When we went on tour we brought a big bag of Christmas lights and would string those up when we had time. Our first show was with Olivia Tremor Control and some guy came up to us before our set and asked if he could project water droplets and ink and all these cool images onto the stage with this projector he had brought. We we’re totally down and it turned to be incredible. We felt like Pink Floyd (Syd Barrett era) for a hot second. Also on tour we brought along this 8 foot tall plywood cut out of a German man decked out in leiderhosen with a snare drum. He was kind of our mascot. We haven’t had a lot of time thought to organize any awesome visuals. We really want to make our live shows incredible, like early Flaming Lips. We wish we had all sorts of lights and fog machines and projectors and all that stuff. One of the most incredible shows I ever went to was Godspeed You Black Emperor, and they have absolutely unbelievable visuals. Just give us time, when we get money, we’ll put some awesome stuff together.
What’s a typical day in the life of Tiger Waves?
Wake up, get coffee, go swimming, send emails, read, write & record, eat dinner, record again, go out to a local bar & dance & hangout. Repeat. Unless I’m working. Then it’s the same, but insert “work” before “go swimming.
What are some of your touring pet peeves?
Not being able to stop at every historical marker (we had to miss Lincoln’s grave in order to make a show in Chicago). We only toured once, and it was booked pretty last minute, so half the shows were pretty empty & it’s just really physically taxing and discouraging to set up all your gear (and we have a lot) and then get up there and play & feel like no one is listening. The other half of the shows, though, were absolutely incredible and made everything so worthwhile.
What’s one comfort item you bring with you when you go on the road?
James: His dog Pierre
Tyler: Xanax/Kurt Vile
PJ: His box of stamps
Josh: All of his John Steinbeck books
Name one band you’d like to trade places with for a day.
Creed. Just to know what it’s like.
What’s one song you can’t get out of your head?
Lodi by Creedence Clearwater Revival
If you were stranded on a desert island, what album would you take for comfort and what album would you take for firewood?
Comfort: Ahh, that’s a tough question. Really just one? Maybe, maybe, maybe Pet Sounds?
Firewood: Ryan Adam’s forthcoming box set. It’s so massive I feel like you could get a lot of utility out of it.
What musicians would make up your ideal “super band”?
Songwriter: Stephin Merritt
Lead Guitarist: Ted “The Man” Nugent
Rhythm Guitar: Hologram of Dimebag
Bass: Paul McCartney
Harmonica: Guy From Blues Traveler (John Goodman?)
Drums: Cat Stevens (aka Yusuf Islam)

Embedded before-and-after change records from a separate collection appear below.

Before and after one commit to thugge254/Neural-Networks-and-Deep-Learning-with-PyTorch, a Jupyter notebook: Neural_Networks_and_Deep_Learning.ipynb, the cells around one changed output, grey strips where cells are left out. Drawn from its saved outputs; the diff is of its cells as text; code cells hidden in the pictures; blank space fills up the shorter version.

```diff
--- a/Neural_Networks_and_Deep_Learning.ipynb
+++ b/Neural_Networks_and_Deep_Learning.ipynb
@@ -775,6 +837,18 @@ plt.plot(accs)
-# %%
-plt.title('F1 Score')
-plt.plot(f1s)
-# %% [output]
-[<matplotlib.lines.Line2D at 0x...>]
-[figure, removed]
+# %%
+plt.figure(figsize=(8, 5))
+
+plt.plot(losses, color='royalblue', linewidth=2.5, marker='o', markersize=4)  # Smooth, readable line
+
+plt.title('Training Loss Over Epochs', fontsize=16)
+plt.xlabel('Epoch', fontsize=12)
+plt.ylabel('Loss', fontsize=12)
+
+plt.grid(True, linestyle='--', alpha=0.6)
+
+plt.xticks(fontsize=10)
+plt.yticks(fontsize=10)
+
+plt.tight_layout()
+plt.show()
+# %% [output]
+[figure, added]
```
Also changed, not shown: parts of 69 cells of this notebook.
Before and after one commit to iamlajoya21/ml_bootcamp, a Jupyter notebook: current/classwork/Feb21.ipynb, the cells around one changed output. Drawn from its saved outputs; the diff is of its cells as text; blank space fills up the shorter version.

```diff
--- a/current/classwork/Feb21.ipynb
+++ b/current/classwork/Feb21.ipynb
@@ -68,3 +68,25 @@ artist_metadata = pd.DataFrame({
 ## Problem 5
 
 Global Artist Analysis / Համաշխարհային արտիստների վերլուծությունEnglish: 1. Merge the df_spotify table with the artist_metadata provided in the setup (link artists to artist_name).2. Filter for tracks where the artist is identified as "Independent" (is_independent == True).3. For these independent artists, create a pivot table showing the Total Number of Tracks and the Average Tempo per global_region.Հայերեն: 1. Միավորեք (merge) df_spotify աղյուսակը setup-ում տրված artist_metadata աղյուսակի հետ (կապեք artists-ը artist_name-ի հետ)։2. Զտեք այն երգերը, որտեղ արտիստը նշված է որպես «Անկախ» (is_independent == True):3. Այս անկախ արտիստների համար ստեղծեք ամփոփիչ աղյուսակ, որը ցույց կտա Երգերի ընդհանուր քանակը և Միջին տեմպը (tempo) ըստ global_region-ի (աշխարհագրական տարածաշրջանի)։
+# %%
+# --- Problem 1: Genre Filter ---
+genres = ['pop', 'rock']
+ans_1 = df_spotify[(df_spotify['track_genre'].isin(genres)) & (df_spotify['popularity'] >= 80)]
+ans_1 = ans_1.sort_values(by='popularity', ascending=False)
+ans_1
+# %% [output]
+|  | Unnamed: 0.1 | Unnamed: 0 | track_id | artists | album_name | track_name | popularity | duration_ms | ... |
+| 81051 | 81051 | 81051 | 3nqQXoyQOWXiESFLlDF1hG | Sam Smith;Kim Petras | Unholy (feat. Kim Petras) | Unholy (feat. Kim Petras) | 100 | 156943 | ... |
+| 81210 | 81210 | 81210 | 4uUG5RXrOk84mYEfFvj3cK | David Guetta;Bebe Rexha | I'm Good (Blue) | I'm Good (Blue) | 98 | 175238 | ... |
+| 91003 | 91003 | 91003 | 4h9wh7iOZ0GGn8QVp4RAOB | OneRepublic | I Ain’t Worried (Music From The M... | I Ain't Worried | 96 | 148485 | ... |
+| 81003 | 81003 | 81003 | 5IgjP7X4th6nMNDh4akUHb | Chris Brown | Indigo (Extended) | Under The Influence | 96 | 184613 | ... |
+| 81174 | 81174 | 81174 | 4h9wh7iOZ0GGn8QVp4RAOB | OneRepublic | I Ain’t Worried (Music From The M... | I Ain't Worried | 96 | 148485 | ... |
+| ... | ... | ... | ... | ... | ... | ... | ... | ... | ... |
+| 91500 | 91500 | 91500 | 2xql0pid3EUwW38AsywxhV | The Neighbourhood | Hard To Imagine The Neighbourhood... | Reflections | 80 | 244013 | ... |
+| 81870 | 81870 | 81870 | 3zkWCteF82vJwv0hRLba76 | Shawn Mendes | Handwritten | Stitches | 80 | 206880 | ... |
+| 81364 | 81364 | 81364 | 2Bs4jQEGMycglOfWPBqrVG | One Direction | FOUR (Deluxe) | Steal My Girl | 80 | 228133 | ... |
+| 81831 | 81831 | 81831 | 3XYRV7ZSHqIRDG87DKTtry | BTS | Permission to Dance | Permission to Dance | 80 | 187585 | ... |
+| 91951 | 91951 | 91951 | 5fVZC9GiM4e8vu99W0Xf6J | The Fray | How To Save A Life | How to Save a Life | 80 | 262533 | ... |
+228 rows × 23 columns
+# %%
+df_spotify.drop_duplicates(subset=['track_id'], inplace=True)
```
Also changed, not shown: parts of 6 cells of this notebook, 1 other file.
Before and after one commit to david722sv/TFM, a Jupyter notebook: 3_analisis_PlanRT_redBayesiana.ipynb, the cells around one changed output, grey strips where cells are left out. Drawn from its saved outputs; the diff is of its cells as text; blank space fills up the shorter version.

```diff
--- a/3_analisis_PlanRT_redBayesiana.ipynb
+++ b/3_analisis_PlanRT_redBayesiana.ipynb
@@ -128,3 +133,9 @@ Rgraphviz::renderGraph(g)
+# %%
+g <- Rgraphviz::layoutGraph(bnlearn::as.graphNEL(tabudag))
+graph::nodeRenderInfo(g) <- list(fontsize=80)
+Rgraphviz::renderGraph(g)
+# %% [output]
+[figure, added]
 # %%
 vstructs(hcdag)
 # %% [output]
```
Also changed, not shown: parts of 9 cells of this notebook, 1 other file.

Aux Percussion: Prince (aka The Artist Formerly Known as Prince)
Lead Singer: Girl from Evanescence
Imagine the possibilities! I’m 99% sure Stephin would kill to get an opportunity to write for an ensemble of this “caliber”.